▶ EXERCISE GOAL
Below are some records; give them all again exactly, but not the pictures.

[Detected change data]
··········

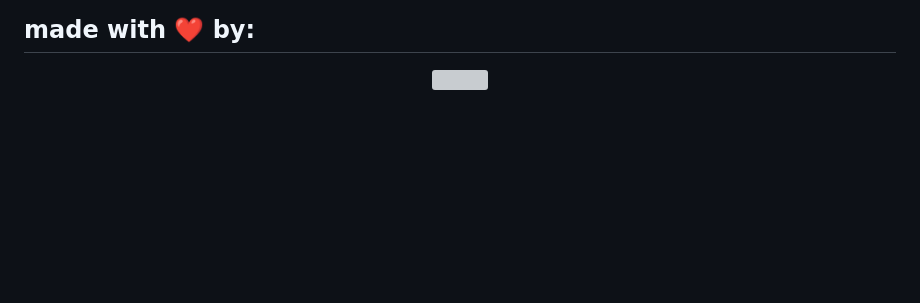
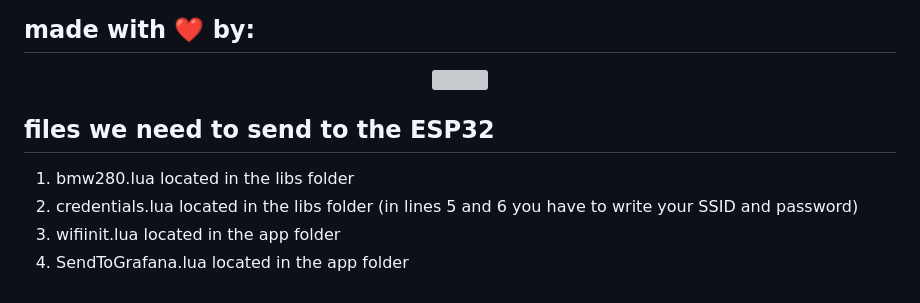
Before and after one commit to AnnieScigliano/Proyecto-Incubadora, a Markdown page: README.md, the part around the change. GitHub-like rendering; blank space fills up the shorter version; grey boxes are pictures that could not be loaded.

```diff
--- a/README.md
+++ b/README.md
@@ -155,3 +155,10 @@ after giving it permissions, run the installer:
 <p align="center" width="100%">
     <img width="50%" src="https://user-images.githubusercontent.com/104506596/212185278-8443b89f-9731-4246-a4bd-83f83823351f.png">
 </p>
+
+## files we need to send to the ESP32
+
+1. bmw280.lua located in the libs folder
+2. credentials.lua located in the libs folder (in lines 5 and 6 you have to write your SSID and password)
+3. wifiinit.lua located in the app folder
+4. SendToGrafana.lua located in the app folder
```
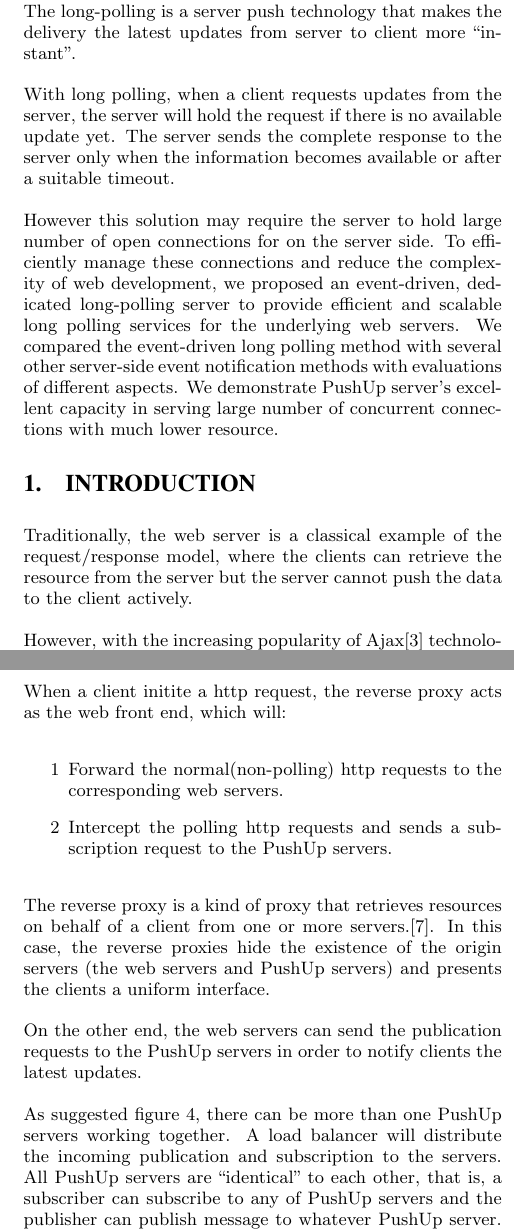
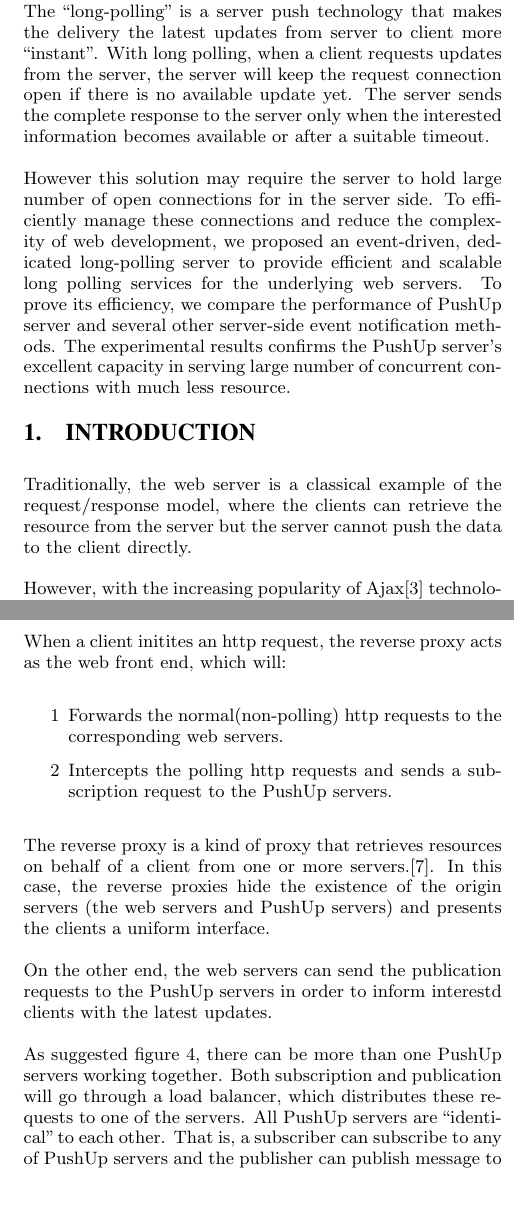
Before and after one commit to liukai/PushUp, a LaTeX paper (docs/draft/report.tex, which reads docs/draft/abstract.tex, docs/draft/introduction.tex, docs/draft/overview.tex): two parts of the columns of pages 1 and 3 of 8, joined at a grey line, cut so that both start at the same text, the shorter picture padded with empty space. Compiled offline with pdfLaTeX.

Commit message:
made some minor corrections and changes

```diff
--- a/docs/draft/abstract.tex
+++ b/docs/draft/abstract.tex
@@ -1,22 +1,20 @@
 \begin{abstract}
 
- The long-polling is a server push technology that makes the delivery the
- latest updates from server to client more ``instant".
-
-With long polling, when a client requests updates from the server, the server
-will hold the request if there is no available update yet. The server sends
-the complete response to the server only when the information becomes available
-or after a suitable timeout.
+The ``long-polling" is a server push technology that makes the delivery the
+latest updates from server to client more ``instant". With long polling,
+when a client requests updates from the server, the server
+will keep the request connection open if there is no available update yet.
+The server sends the complete response to the server only when the interested
+information becomes available or after a suitable timeout.
 
 However this solution may require the server to hold large number of open
-connections for on the server side. To efficiently manage these connections
+connections for in the server side. To efficiently manage these connections
 and reduce the complexity of web development, we proposed an event-driven,
 dedicated long-polling server to provide efficient and scalable long polling
-services for the underlying web servers. We compared the event-driven long
-polling method with several other server-side event notification methods with
-evaluations of different aspects. We demonstrate PushUp server's excellent
-capacity in serving large number of concurrent connections with much lower
-resource.
-
+services for the underlying web servers. To prove its efficiency, we compare
+the performance of PushUp server and several other server-side event
+notification methods. The experimental results confirms the PushUp server's
+excellent capacity in serving large number of concurrent connections with
+much less resource.
 
 \end{abstract}
--- a/docs/draft/introduction.tex
+++ b/docs/draft/introduction.tex
@@ -1,7 +1,7 @@
 \section {Introduction\\}
 Traditionally, the web server is a classical example of the request/response
 model, where the clients can retrieve the resource from the server but the
-server cannot push the data to the client actively.
+server cannot push the data to the client directly.
 
 However, with the increasing popularity of Ajax\cite{Ajax} technologies, there
 are many scenarios where servers would like to actively notify the clients the
@@ -25,4 +25,3 @@
 install and configure them.
 \end{itemize}
 
-Given those drawbacks, we focus on the another solution: long polling
--- a/docs/draft/overview.tex
+++ b/docs/draft/overview.tex
@@ -42,12 +44,12 @@
 The PushUp server is essentially a specialized message queue, with clients
 acting as the subscribers and the web server the publishers.
 
-When a client initite a http request, the reverse proxy acts as the web front end,
+When a client initites an http request, the reverse proxy acts as the web front end,
 which will:
 \begin{itemize}
-    \item[1] Forward the normal(non-polling) http requests to the corresponding
+    \item[1] Forwards the normal(non-polling) http requests to the corresponding
              web servers.
-    \item[2] Intercept the polling http requests and sends a subscription request to
+    \item[2] Intercepts the polling http requests and sends a subscription request to
              the PushUp servers.
 \end{itemize}
 
@@ -59,12 +61,13 @@
 a uniform interface.
 
 On the other end, the web servers can send the publication requests to the
-PushUp servers in order to notify clients the latest updates.
+PushUp servers in order to inform interestd clients with the latest updates.
 
 As suggested figure \ref{fig:architecture}, there can be more than one PushUp
-servers working together. A load balancer will distribute the incoming publication
-and subscription to the servers. All PushUp servers are ``identical" to each other,
-that is, a subscriber can subscribe to any of PushUp servers and the publisher can
+servers working together. Both subscription and publication will go through a
+load balancer, which distributes these requests to one of the servers. All
+PushUp servers are ``identical" to each other. That is, a subscriber can
+subscribe to any of PushUp servers and the publisher can
 publish message to whatever PushUp server. We will discuss more details in next
 section.
 
```
Also changed, not shown: docs/draft/design.tex (+1 -1 lines), docs/draft/related_work.tex (+8 -8 lines), docs/draft/report.tex (+1 -1 lines), docs/draft/introduction.tex (20 more changed lines), docs/draft/overview.tex (28 more changed lines).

··········

▶ TASK ANSWER
Before and after one commit to AnnieScigliano/Proyecto-Incubadora, a Markdown page: README.md, the part around the change. GitHub-like rendering; blank space fills up the shorter version; grey boxes are pictures that could not be loaded.

```diff
--- a/README.md
+++ b/README.md
@@ -155,3 +155,10 @@ after giving it permissions, run the installer:
 <p align="center" width="100%">
     <img width="50%" src="https://user-images.githubusercontent.com/104506596/212185278-8443b89f-9731-4246-a4bd-83f83823351f.png">
 </p>
+
+## files we need to send to the ESP32
+
+1. bmw280.lua located in the libs folder
+2. credentials.lua located in the libs folder (in lines 5 and 6 you have to write your SSID and password)
+3. wifiinit.lua located in the app folder
+4. SendToGrafana.lua located in the app folder
```
Before and after one commit to liukai/PushUp, a LaTeX paper (docs/draft/report.tex, which reads docs/draft/abstract.tex, docs/draft/introduction.tex, docs/draft/overview.tex): two parts of the columns of pages 1 and 3 of 8, joined at a grey line, cut so that both start at the same text, the shorter picture padded with empty space. Compiled offline with pdfLaTeX.

Commit message:
made some minor corrections and changes

```diff
--- a/docs/draft/abstract.tex
+++ b/docs/draft/abstract.tex
@@ -1,22 +1,20 @@
 \begin{abstract}
 
- The long-polling is a server push technology that makes the delivery the
- latest updates from server to client more ``instant".
-
-With long polling, when a client requests updates from the server, the server
-will hold the request if there is no available update yet. The server sends
-the complete response to the server only when the information becomes available
-or after a suitable timeout.
+The ``long-polling" is a server push technology that makes the delivery the
+latest updates from server to client more ``instant". With long polling,
+when a client requests updates from the server, the server
+will keep the request connection open if there is no available update yet.
+The server sends the complete response to the server only when the interested
+information becomes available or after a suitable timeout.
 
 However this solution may require the server to hold large number of open
-connections for on the server side. To efficiently manage these connections
+connections for in the server side. To efficiently manage these connections
 and reduce the complexity of web development, we proposed an event-driven,
 dedicated long-polling server to provide efficient and scalable long polling
-services for the underlying web servers. We compared the event-driven long
-polling method with several other server-side event notification methods with
-evaluations of different aspects. We demonstrate PushUp server's excellent
-capacity in serving large number of concurrent connections with much lower
-resource.
-
+services for the underlying web servers. To prove its efficiency, we compare
+the performance of PushUp server and several other server-side event
+notification methods. The experimental results confirms the PushUp server's
+excellent capacity in serving large number of concurrent connections with
+much less resource.
 
 \end{abstract}
--- a/docs/draft/introduction.tex
+++ b/docs/draft/introduction.tex
@@ -1,7 +1,7 @@
 \section {Introduction\\}
 Traditionally, the web server is a classical example of the request/response
 model, where the clients can retrieve the resource from the server but the
-server cannot push the data to the client actively.
+server cannot push the data to the client directly.
 
 However, with the increasing popularity of Ajax\cite{Ajax} technologies, there
 are many scenarios where servers would like to actively notify the clients the
@@ -25,4 +25,3 @@
 install and configure them.
 \end{itemize}
 
-Given those drawbacks, we focus on the another solution: long polling
--- a/docs/draft/overview.tex
+++ b/docs/draft/overview.tex
@@ -42,12 +44,12 @@
 The PushUp server is essentially a specialized message queue, with clients
 acting as the subscribers and the web server the publishers.
 
-When a client initite a http request, the reverse proxy acts as the web front end,
+When a client initites an http request, the reverse proxy acts as the web front end,
 which will:
 \begin{itemize}
-    \item[1] Forward the normal(non-polling) http requests to the corresponding
+    \item[1] Forwards the normal(non-polling) http requests to the corresponding
              web servers.
-    \item[2] Intercept the polling http requests and sends a subscription request to
+    \item[2] Intercepts the polling http requests and sends a subscription request to
              the PushUp servers.
 \end{itemize}
 
@@ -59,12 +61,13 @@
 a uniform interface.
 
 On the other end, the web servers can send the publication requests to the
-PushUp servers in order to notify clients the latest updates.
+PushUp servers in order to inform interestd clients with the latest updates.
 
 As suggested figure \ref{fig:architecture}, there can be more than one PushUp
-servers working together. A load balancer will distribute the incoming publication
-and subscription to the servers. All PushUp servers are ``identical" to each other,
-that is, a subscriber can subscribe to any of PushUp servers and the publisher can
+servers working together. Both subscription and publication will go through a
+load balancer, which distributes these requests to one of the servers. All
+PushUp servers are ``identical" to each other. That is, a subscriber can
+subscribe to any of PushUp servers and the publisher can
 publish message to whatever PushUp server. We will discuss more details in next
 section.
 
```
Also changed, not shown: docs/draft/design.tex (+1 -1 lines), docs/draft/related_work.tex (+8 -8 lines), docs/draft/report.tex (+1 -1 lines), docs/draft/introduction.tex (20 more changed lines), docs/draft/overview.tex (28 more changed lines).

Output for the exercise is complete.